Eat Your Vegetables (And Grow Some, Too)

I’m no fan of the current farm subsidies. We end up with huge monocultures of corn and soybeans, which then have to be stuffed into everything we eat. (Why is there high fructose corn syrup in kielbasi? Check the ingredients, you’ll be amazed.)

Just as bad, the subsidies only really help the big businesses with all the lobbyists: ADM, Cargill, Monsanto. I’m sure plenty of farmers would be willing to disagree, saying the subsidies keep them in business.
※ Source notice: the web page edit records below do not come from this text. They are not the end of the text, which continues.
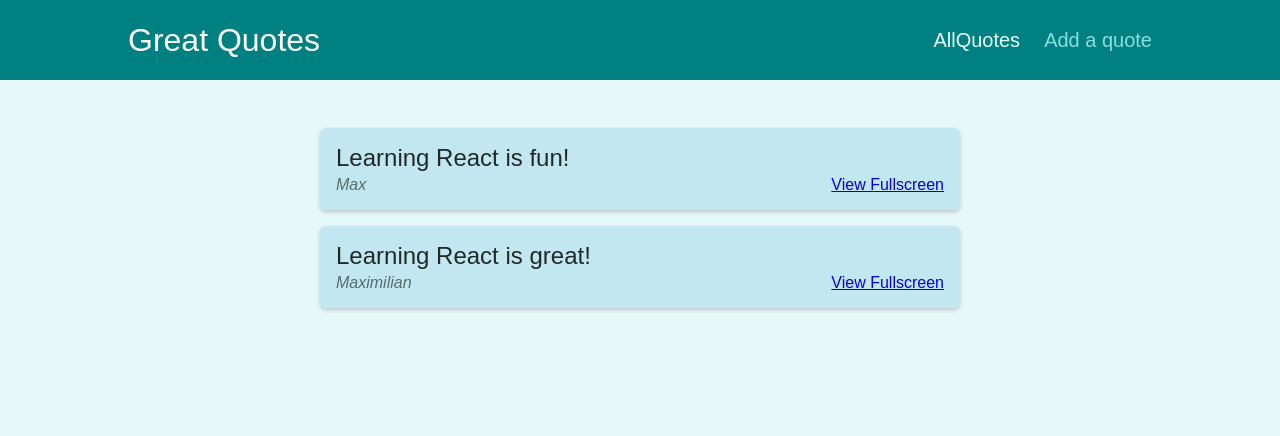
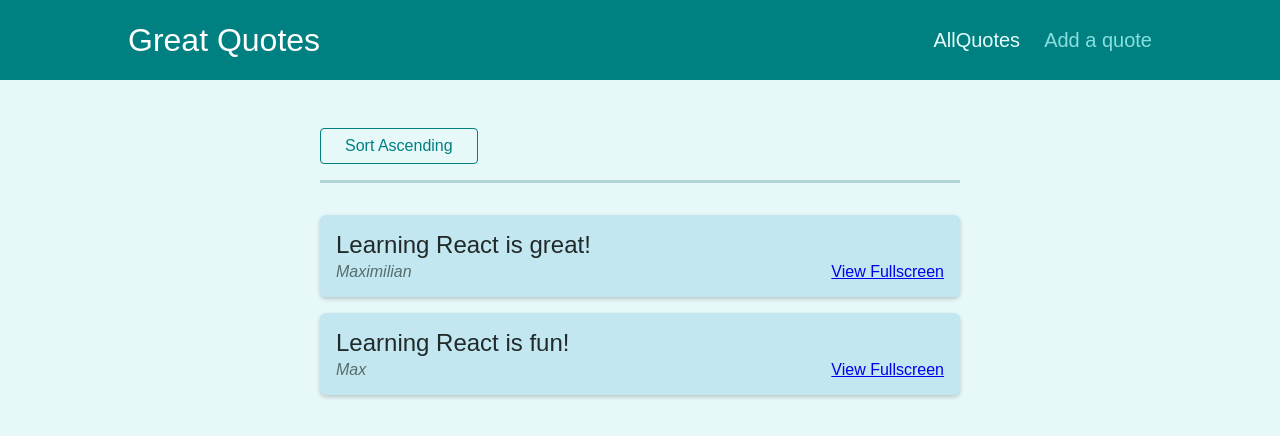
Before and after one commit to kuprelweronika/react_udemy_course, a React (Create React App) app: page /quotes in a window 1280 px wide. Shown: the top 436 px of the page. Built offline with nearby package versions, Linux system fonts and the light colour scheme.

Commit message:
added comments, and query parameters

```diff
--- a/src/components/pages/NewQuote.js
+++ b/src/components/pages/NewQuote.js
@@ -1,8 +1,12 @@
+import { useHistory } from "react-router-dom";
 import QuoteForm from "./../quotes/QuoteForm";
 
 const NewQuote = () => {
+  const history = useHistory();
+
   const addQuoteHandler = (quoteData) => {
     console.log(quoteData);
+    history.push("/quotes");
   };
   return <QuoteForm onAddQuote={addQuoteHandler} />;
 };
--- a/src/components/pages/QuoteDetail.js
+++ b/src/components/pages/QuoteDetail.js
@@ -2,6 +2,7 @@
 import { Fragment } from "react";
 import Comments from "./../comments/Comments";
 import HighlightedQuote from "../quotes/HighlightedQuote";
+import { Link } from "react-router-dom";
 
 const DUMMY_QUOTES = [
   { id: "q1", author: "Max", text: "Learning React is fun!" },
@@ -19,6 +20,11 @@
   return (
     <Fragment>
       <HighlightedQuote text={quote.text} author={quote.author} />
+      <div className="centered">
+        <Link className="btn--flat" to={`/quotes/${params.quoteId}/comments`}>
+          Load Comments
+        </Link>
+      </div>
       <Route path={`/quotes/${params.quoteId}/comments`}>
         <Comments />
       </Route>
--- a/src/components/quotes/QuoteForm.js
+++ b/src/components/quotes/QuoteForm.js
@@ -1,5 +1,6 @@
-import { useRef } from "react";
-
+import { useRef, useState } from "react";
+import { Fragment } from "react";
+import { Prompt } from "react-router-dom";
 import Card from "./../UI/Card";
 import LoadingSpinner from "./../UI/LoadingSpinner";
 import classes from "./QuoteForm.module.css";
@@ -7,6 +8,7 @@
 const QuoteForm = (props) => {
   const authorInputRef = useRef();
   const textInputRef = useRef();
+  const [isEntering, setIsEntering] = useState(false);
 
   function submitFormHandler(event) {
     event.preventDefault();
@@ -18,10 +20,27 @@
 
     props.onAddQuote({ author: enteredAuthor, text: enteredText });
   }
+  const formFocusHandler = () => {
+    setIsEntering(true);
+  };
+  const finishEnteringHandler = () => {
+    setIsEntering(false);
+  };
 
   return (
+    <Fragment>
+      <Prompt
+        when={isEntering}
+        message={(location) =>
+          "are you sure you want to leave? all your entered data will be lost"
+        }
+      />
       <Card>
-      <form className={classes.form} onSubmit={submitFormHandler}>
+        <form
+          onFocus={formFocusHandler}
+          className={classes.form}
+          onSubmit={submitFormHandler}
+        >
           {props.isLoading && (
             <div className={classes.loading}>
               <LoadingSpinner />
@@ -37,10 +56,13 @@
             <textarea id="text" rows="5" ref={textInputRef}></textarea>
           </div>
           <div className={classes.actions}>
-          <button className="btn">Add Quote</button>
+            <button onClick={finishEnteringHandler} className="btn">
+              Add Quote
+            </button>
           </div>
         </form>
       </Card>
+    </Fragment>
   );
 };
 
--- a/src/components/quotes/QuoteList.js
+++ b/src/components/quotes/QuoteList.js
@@ -1,13 +1,40 @@
-import { Fragment } from 'react';
+import { Fragment } from "react";
+import { useHistory, useLocation } from "react-router-dom";
+import QuoteItem from "./QuoteItem";
+import classes from "./QuoteList.module.css";
 
-import QuoteItem from './QuoteItem';
-import classes from './QuoteList.module.css';
+const sortQuotes = (quotes, ascending) => {
+  return quotes.sort((quoteA, quoteB) => {
+    if (ascending) {
+      return quoteA.id > quoteB.id ? 1 : -1;
+    } else {
+      return quoteA.id < quoteB.id ? 1 : -1;
+    }
+  });
+};
 
 const QuoteList = (props) => {
+  const history = useHistory();
+  const location = useLocation();
+
+  const queryParams = new URLSearchParams(location.search);
+  console.log(queryParams);
+  const isSortingAscending = queryParams.get("sort") === "asc";
+
+  const sortedQuotes = sortQuotes(props.quotes, isSortingAscending);
+
+  const changeSortingHandler = () => {
+    history.push("/quotes?sort=" + (isSortingAscending ? "desc" : "asc"));
+  };
   return (
     <Fragment>
+      <div className={classes.sorting}>
+        <button onClick={changeSortingHandler}>
+          Sort {isSortingAscending ? "Descending" : "Ascending"}
+        </button>
+      </div>
       <ul className={classes.list}>
-        {props.quotes.map((quote) => (
+        {sortedQuotes.map((quote) => (
           <QuoteItem
             key={quote.id}
             id={quote.id}
```
Also changed, not shown: 1 other file (tests, documents, lock files or other folders). Lines whose indentation alone changed are shown as unchanged.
But wouldn’t the money be just as green if it subsidized a wider variety of fruits and vegetables, instead of just the commodity grains?
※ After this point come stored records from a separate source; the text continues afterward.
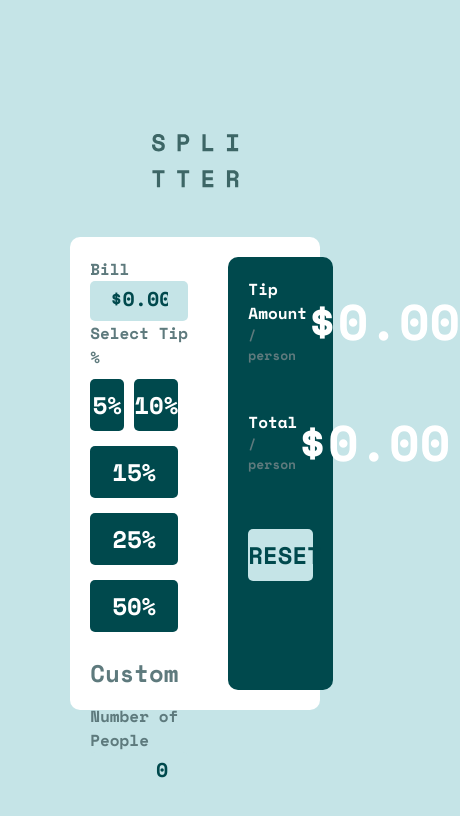
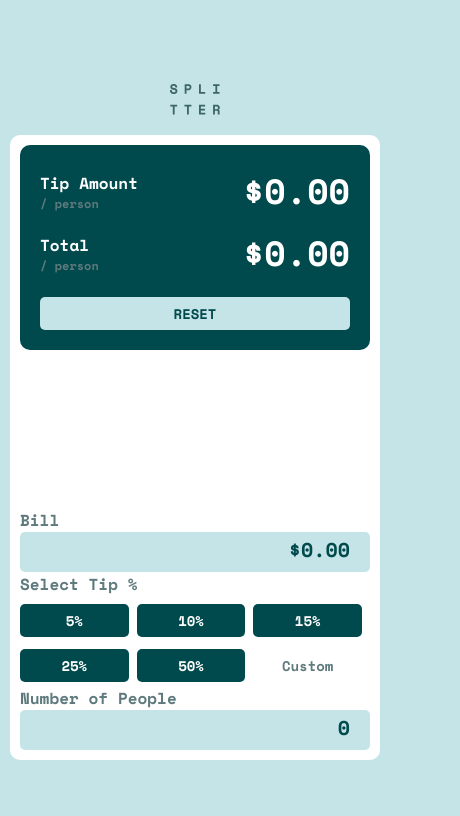
Before and after one commit to Namukolo/tip-calculator, a plain HTML site: page index.html in a window 390 px wide. Shown: the whole page, 460 px wide, since content can reach past the window. Drawn offline with nearby package versions, Linux system fonts and the light colour scheme.

Commit message:
Added Mobile Styles

```diff
--- a/index.html
+++ b/index.html
@@ -26,7 +26,7 @@
 
 <body>
   <div class="container">
-    <img src="images/logo.svg" alt="splitter logo">
+    <img src="images/logo.svg" alt="splitter logo" class="logo">
 
     <div class="app-body">
 
--- a/style.css
+++ b/style.css
@@ -174,3 +174,52 @@ background-color: hsl(185, 41%, 84%);
     color: hsl(183, 100%, 15%);
     width: 100%;
 }
+
+
+@media only screen and (max-width: 400px) {
+    body{
+        padding: 1rem;
+    }
+    .logo{
+        width: 5rem;
+        margin-bottom: 2rem;
+    }
+    .container{
+        width: 100%;
+    }
+    .app-body{
+        flex-direction: column;
+        width: 100%;
+        height: 100%;
+        padding: 1rem;
+    }
+    .calc-container{
+        width: 100%;
+        order: 2;
+    }
+    .results-container{
+        width: 100%;
+        margin-left: 0;
+        order: 1;
+    }
+    .result{
+
+        margin-bottom: 1rem;
+    }
+
+    .result span{
+        display: block;
+        font-size: 1.2rem;
+    }
+
+    .total-amount, .tip-amount{
+        font-size: 3.5rem;
+    }
+    button{
+        font-size: 1.4rem;
+        padding: .6rem 0rem;
+        margin: .8rem .8rem .4rem 0;
+
+    }
+
+}
```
A study released earlier this year by the Leopold Center for Sustainable Agriculture at Iowa State University shows that switching some acreage from commodity crop production to fruits and vegetables would have huge benefits for the local economies.

In the first scenario, increased production of 28 fruits and vegetable crops in those six states could mean about $882 million in sales at the farm level, more than 9,300 jobs and about $395 million in labor income. An estimated 270,025 acres would be needed to produce those crops, roughly equivalent to the average amount of cropland in one of Iowa’s 99 counties.

Swenson estimates that increased fruit and vegetable production for the 28 metro markets would result in $637.44 million in farm-level sales and 6,694 farm-level jobs, compared to 1,892 jobs under corn and soybean production. The farmer-retail direct economic impact portion of this activity would generate 6,021 jobs.

If you look at those numbers, you understand exactly why big agribusiness lobbies so hard for the current system: It eliminates all those jobs, and sends all that money directly to them instead of the local economy.

On a lighter note …

Check out the health claims in this vintage Tootsie Roll ad. (Click to enlarge)

“Enriched with dextrose — for quick food energy”

Awesome. And check out the comments for more great insights.